Get A Zero Hour Contract Mortgage, Easily With These Tips
October 8th, 2017
Around 1 million people in the UK alone are on zero-hour contracts for their full-time employment (in case you’re not aware of what a zero-hour contract is, it’s a job contract between an employer and a worker were the workers is not obligated to work any minimum hours.) Whilst they work for a lot of young people in education and students looking for casual work, it’s often really hard for those people wanting to get their foot on the property ladder and buying their house. A huge 3% of the workforce that makes up our country is enduring zero-hour contracts which means there must be a way to buy your own house even though you don’t have contracted hours and that’s exactly why we thought of this article, to help you on your way to saving money for a mortgage even though your hours might differ every week or month.
Find a good lender
Despite being on a zero-hour contract you must find a lender that is right for you. It’s a very important factor of starting on the property ladder. If you’re on a zero-hour contract you might face problems getting a mortgage. However, you must find the loop in the system. Many mortgage lenders use an ‘automatic’ underwriting procedure that will kick out your application and automatically put you in the misfit category. If you can find a mortgage lender that has a ‘manual’ underwriting procedure it is able to take into account any personal situations and the income of each applicant separately instead of looking at hours contracted.
Keep Good Records
You’ve got to be organised if you really want to get your foot on the property ladder so make sure you keep all your documents safe that includes your P60 and P45 (as you can’t get a replacement of your P45!) Most mortgage lenders will want at least 3 months of payslips and your P60 so make sure you’ve got them to hand. If you’re bad at being organised then create a box or draw in which you keep all of your personal and work-related documents in then you’ll always know it’s in there!
Mortgage lenders like to see a minimum of 18 months with one company (this might differ depending on the lender) so if you really do want to buy a house, try and stay in a job for a while. It just shows commitments and shows you’re ready to commit to something as big as a mortgage.
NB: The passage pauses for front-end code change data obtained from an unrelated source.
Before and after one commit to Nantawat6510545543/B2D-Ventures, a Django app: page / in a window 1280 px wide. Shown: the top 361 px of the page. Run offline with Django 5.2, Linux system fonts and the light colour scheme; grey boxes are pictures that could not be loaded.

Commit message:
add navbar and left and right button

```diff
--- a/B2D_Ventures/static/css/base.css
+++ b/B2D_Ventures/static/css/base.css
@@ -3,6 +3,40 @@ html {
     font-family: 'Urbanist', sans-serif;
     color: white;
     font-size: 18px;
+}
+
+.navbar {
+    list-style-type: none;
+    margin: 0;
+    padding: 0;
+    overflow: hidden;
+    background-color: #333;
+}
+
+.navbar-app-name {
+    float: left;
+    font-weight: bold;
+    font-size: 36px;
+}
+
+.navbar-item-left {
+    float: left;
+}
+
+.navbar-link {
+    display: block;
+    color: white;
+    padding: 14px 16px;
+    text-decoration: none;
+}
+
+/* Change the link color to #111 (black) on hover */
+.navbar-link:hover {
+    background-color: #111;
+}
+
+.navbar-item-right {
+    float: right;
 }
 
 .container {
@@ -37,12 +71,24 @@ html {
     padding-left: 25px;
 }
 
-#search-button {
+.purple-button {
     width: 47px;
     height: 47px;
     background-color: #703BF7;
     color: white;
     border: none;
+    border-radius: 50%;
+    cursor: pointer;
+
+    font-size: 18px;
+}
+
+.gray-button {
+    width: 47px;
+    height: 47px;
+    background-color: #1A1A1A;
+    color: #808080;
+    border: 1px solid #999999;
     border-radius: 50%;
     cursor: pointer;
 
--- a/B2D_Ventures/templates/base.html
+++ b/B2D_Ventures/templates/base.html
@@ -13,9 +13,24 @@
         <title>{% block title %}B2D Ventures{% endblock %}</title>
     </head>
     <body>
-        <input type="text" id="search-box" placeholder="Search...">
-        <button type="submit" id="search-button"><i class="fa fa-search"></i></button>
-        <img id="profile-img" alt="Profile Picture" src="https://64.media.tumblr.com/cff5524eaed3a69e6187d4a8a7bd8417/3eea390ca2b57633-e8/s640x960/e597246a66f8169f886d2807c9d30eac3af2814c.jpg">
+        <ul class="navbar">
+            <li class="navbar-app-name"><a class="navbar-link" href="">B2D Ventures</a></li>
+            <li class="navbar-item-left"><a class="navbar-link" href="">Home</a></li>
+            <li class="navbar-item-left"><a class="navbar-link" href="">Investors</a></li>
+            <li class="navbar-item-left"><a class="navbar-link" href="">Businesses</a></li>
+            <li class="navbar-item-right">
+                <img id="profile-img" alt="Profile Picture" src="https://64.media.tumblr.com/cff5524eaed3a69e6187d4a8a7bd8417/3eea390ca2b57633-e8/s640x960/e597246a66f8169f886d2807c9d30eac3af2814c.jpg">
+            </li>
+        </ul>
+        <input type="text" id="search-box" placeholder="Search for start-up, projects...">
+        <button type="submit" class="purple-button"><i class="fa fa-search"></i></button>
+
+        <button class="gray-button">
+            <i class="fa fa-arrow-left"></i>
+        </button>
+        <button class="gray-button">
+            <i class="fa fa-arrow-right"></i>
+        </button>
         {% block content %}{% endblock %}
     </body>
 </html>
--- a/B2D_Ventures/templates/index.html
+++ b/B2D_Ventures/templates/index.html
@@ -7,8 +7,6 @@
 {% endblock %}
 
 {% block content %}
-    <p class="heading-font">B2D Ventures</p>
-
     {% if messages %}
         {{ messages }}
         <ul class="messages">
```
Being stable means, you’ll always be able to pay your monthly and yearly payments which is important for a lender to know.
Do you have any tips or advice for people who are on zero-hour contracts that are looking into getting a mortgage? Share your thoughts below!